BEGIN Data
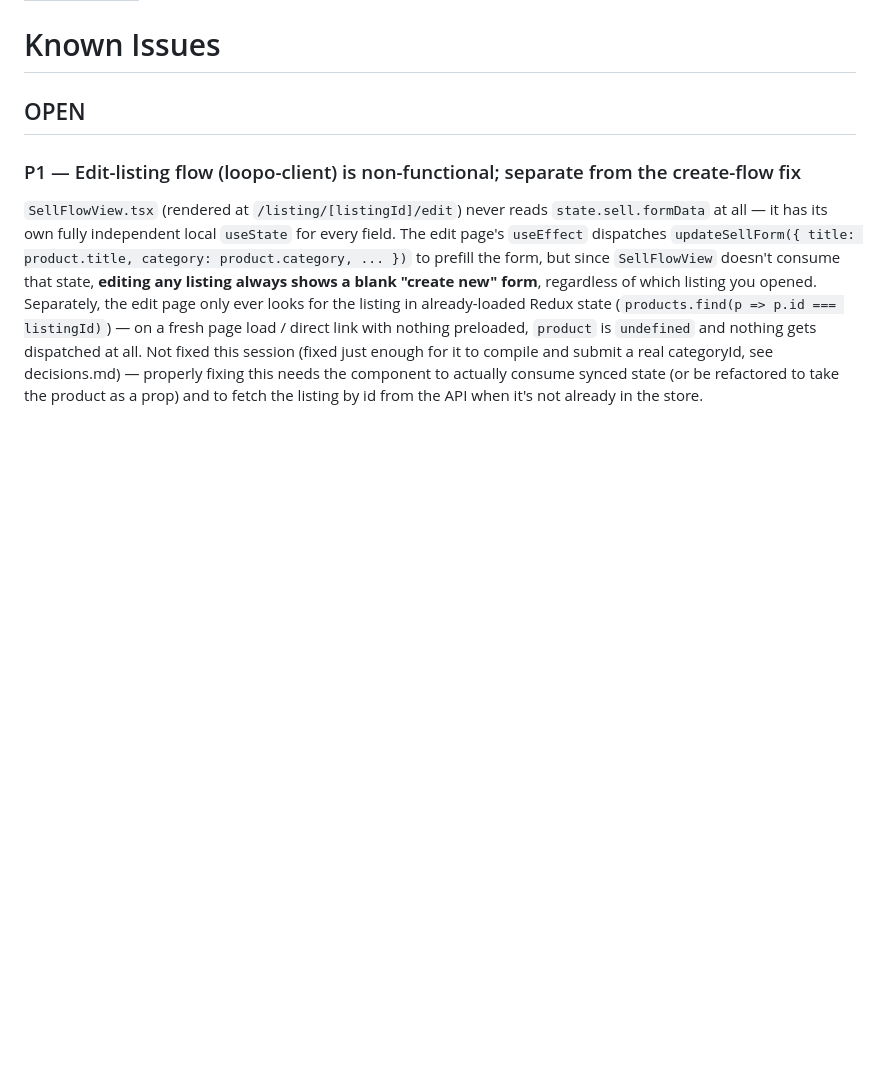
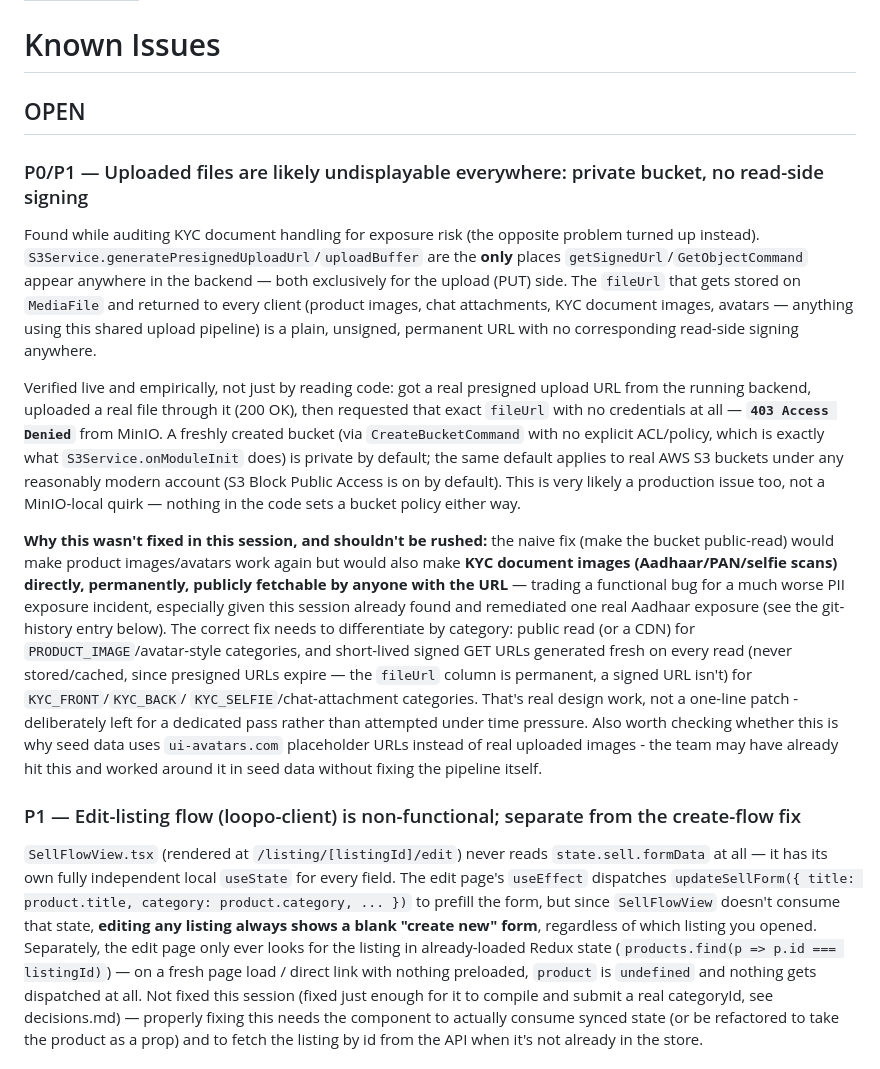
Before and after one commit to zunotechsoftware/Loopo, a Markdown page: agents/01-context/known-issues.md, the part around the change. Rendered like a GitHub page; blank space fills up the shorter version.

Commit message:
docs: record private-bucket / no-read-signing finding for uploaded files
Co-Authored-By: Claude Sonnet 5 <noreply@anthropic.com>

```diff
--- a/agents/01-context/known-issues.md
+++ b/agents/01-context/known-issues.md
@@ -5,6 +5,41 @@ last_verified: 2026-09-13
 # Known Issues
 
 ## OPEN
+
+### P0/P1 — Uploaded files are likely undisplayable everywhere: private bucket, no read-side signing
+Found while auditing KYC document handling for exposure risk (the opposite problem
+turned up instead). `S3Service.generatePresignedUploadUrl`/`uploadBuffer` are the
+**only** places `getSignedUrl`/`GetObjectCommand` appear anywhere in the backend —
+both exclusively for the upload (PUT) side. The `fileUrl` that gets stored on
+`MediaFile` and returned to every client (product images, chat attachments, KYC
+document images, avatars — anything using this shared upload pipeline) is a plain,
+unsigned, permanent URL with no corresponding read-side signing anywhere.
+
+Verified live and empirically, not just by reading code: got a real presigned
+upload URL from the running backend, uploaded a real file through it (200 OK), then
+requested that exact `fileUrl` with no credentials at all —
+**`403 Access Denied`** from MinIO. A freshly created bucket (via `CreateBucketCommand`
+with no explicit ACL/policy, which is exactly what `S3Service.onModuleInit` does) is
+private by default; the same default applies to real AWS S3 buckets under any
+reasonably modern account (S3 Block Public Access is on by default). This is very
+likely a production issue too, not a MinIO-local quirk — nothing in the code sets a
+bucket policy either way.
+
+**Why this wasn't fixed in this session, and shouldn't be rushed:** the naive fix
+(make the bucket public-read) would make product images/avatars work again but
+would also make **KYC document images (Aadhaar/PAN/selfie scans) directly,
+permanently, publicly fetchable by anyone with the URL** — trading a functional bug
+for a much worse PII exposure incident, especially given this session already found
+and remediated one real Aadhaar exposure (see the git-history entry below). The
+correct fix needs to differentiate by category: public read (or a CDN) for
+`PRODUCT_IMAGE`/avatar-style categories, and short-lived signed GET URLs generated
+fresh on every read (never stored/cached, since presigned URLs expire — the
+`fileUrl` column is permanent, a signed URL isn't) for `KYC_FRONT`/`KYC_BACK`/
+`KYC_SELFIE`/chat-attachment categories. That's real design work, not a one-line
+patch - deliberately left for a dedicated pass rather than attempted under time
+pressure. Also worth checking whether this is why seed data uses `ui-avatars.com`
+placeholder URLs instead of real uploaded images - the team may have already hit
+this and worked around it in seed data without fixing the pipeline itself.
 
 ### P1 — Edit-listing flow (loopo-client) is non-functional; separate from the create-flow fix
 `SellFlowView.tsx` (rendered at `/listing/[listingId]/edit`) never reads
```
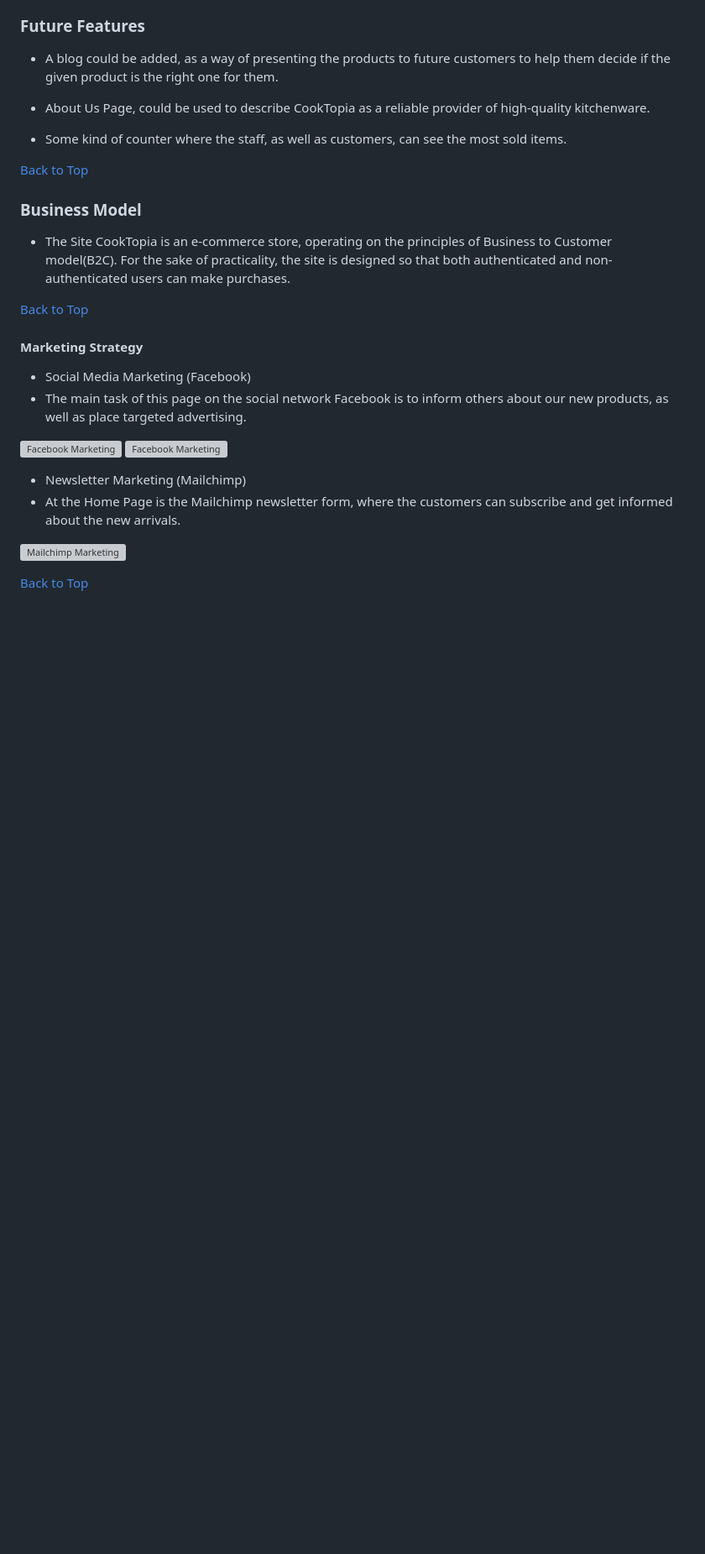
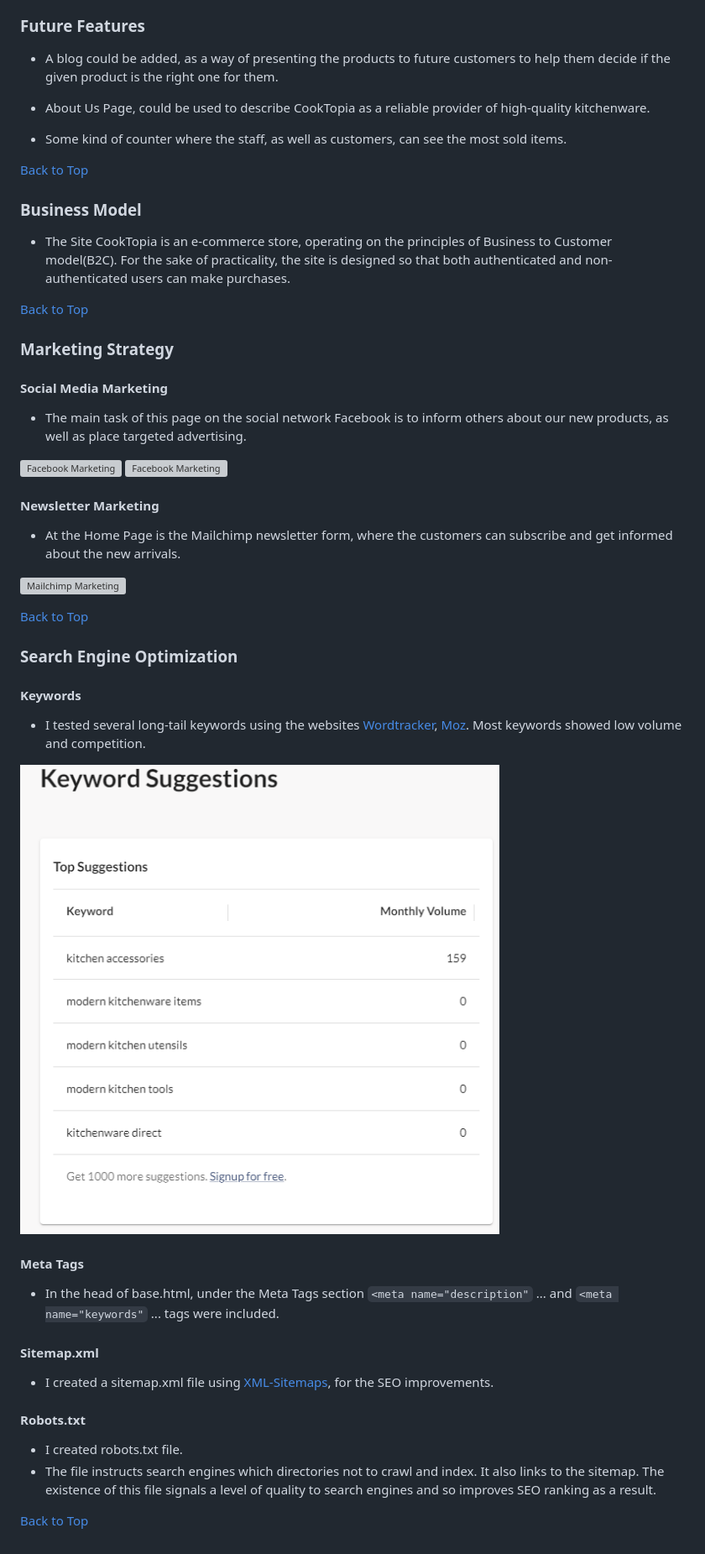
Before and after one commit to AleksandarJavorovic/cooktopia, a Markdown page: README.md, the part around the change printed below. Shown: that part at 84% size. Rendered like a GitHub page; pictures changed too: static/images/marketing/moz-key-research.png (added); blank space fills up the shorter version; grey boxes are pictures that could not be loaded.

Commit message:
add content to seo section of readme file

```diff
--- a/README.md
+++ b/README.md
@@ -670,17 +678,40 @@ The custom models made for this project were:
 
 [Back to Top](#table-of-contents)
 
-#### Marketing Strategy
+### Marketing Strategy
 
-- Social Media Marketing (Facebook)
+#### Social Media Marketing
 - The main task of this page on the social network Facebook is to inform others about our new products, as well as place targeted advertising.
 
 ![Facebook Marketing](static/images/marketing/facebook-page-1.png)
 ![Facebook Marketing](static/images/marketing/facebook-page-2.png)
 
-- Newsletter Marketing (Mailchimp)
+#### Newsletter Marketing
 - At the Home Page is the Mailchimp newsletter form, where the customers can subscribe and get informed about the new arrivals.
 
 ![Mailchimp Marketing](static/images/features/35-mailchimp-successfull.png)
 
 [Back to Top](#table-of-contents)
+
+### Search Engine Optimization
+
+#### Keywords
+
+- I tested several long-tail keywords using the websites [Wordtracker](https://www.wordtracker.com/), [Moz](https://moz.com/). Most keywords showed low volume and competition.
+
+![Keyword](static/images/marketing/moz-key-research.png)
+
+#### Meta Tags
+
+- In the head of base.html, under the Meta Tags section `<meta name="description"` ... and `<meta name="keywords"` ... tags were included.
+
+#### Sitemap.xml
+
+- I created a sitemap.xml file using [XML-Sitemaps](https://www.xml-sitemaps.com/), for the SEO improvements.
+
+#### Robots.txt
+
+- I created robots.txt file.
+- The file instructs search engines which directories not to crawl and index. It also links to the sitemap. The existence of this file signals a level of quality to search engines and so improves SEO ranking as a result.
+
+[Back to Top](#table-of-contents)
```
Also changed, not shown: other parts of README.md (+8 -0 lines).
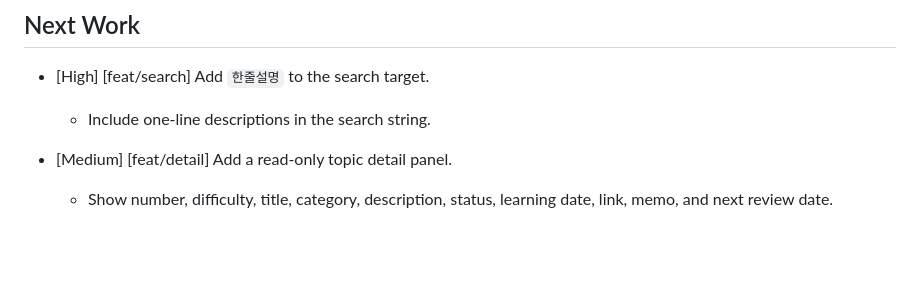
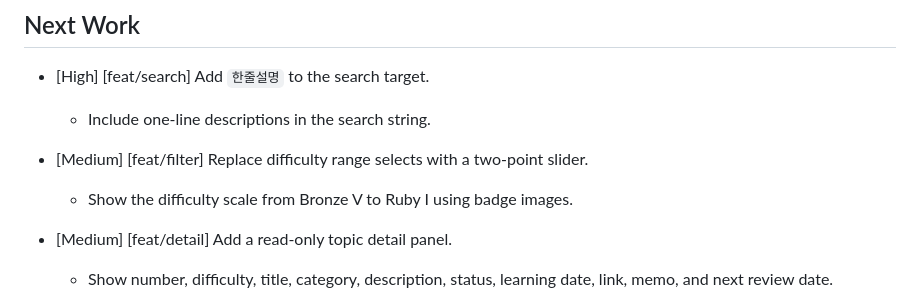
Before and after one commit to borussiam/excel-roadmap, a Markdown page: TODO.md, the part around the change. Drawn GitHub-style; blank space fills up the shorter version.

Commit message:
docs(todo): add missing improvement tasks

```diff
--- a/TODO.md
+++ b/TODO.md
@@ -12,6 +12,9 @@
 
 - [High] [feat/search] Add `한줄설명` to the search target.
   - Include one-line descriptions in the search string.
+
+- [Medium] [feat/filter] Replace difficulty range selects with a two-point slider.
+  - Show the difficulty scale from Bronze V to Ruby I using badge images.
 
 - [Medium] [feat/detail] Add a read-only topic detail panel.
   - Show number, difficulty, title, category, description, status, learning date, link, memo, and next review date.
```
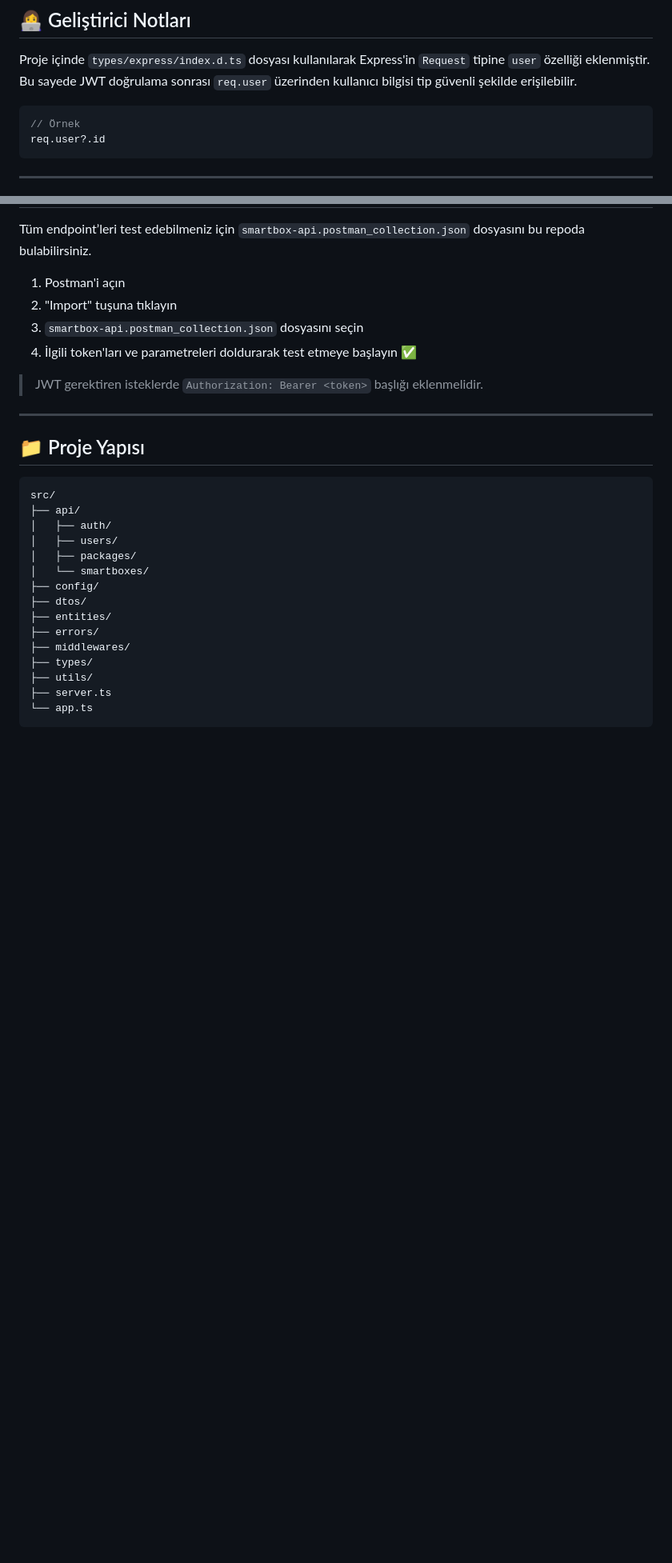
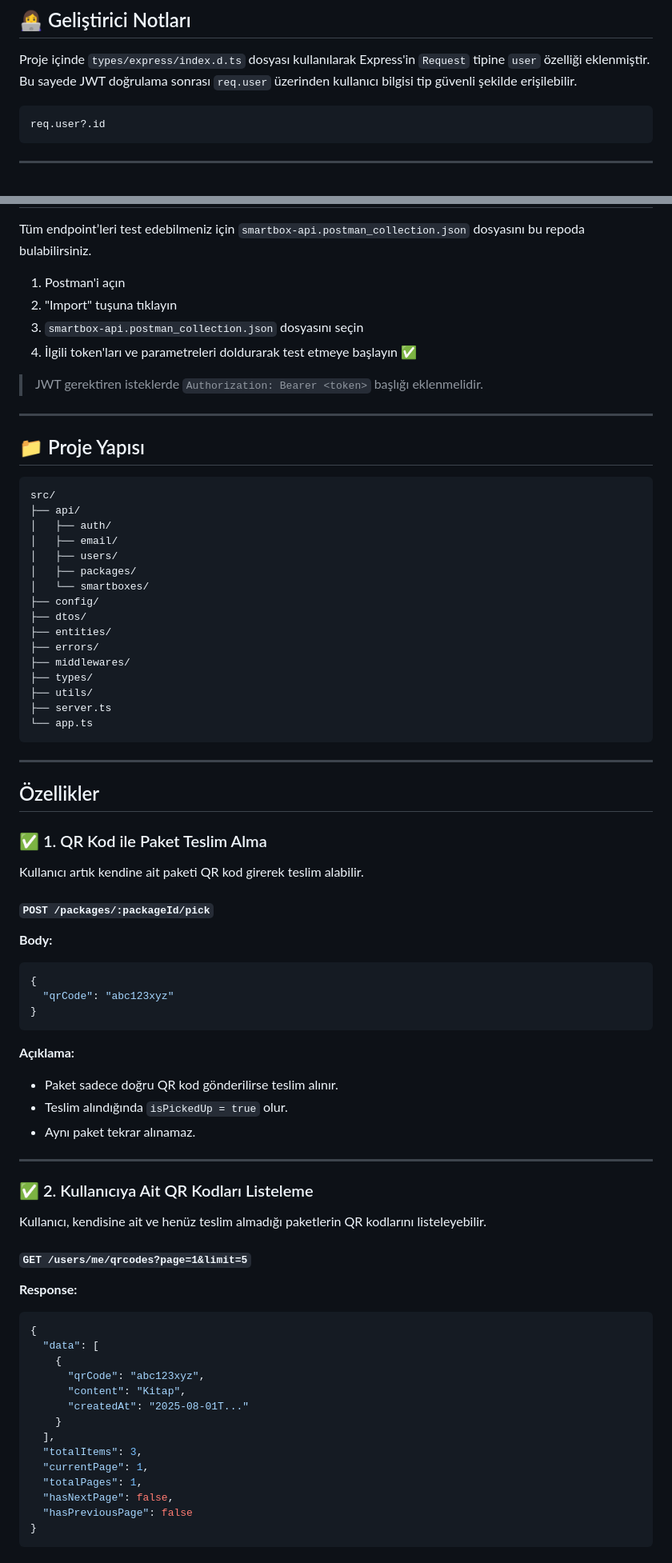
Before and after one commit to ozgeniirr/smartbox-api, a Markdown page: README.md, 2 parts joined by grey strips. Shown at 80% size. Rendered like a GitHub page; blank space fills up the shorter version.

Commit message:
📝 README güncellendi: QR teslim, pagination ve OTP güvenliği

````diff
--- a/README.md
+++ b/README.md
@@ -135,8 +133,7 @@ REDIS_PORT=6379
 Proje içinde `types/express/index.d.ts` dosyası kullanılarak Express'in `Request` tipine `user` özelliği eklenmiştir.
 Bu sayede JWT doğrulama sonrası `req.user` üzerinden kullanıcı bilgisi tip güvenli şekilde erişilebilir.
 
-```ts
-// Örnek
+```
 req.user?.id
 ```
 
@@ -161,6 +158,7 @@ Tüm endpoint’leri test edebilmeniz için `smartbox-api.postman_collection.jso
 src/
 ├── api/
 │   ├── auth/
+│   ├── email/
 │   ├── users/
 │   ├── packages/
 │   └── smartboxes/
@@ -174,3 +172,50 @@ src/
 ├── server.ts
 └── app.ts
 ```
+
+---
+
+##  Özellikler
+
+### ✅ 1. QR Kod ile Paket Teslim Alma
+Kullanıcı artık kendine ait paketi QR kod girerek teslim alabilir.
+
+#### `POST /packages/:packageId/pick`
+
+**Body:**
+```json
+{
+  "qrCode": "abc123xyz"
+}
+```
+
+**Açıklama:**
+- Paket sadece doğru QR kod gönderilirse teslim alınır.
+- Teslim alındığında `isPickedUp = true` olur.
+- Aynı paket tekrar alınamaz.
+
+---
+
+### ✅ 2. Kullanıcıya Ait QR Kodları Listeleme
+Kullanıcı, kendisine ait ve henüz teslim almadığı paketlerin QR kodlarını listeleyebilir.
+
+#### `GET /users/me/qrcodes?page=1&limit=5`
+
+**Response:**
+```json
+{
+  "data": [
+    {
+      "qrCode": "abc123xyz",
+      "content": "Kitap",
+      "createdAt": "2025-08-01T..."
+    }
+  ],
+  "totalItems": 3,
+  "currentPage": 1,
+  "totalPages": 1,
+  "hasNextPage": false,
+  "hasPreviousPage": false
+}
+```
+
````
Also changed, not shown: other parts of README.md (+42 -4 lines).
END Data
▸ Exercise brief:
Lines with the word "never": copy each one from the data above.

▸ Reply:
+fresh on every read (never stored/cached, since presigned URLs expire — the
 `SellFlowView.tsx` (rendered at `/listing/[listingId]/edit`) never reads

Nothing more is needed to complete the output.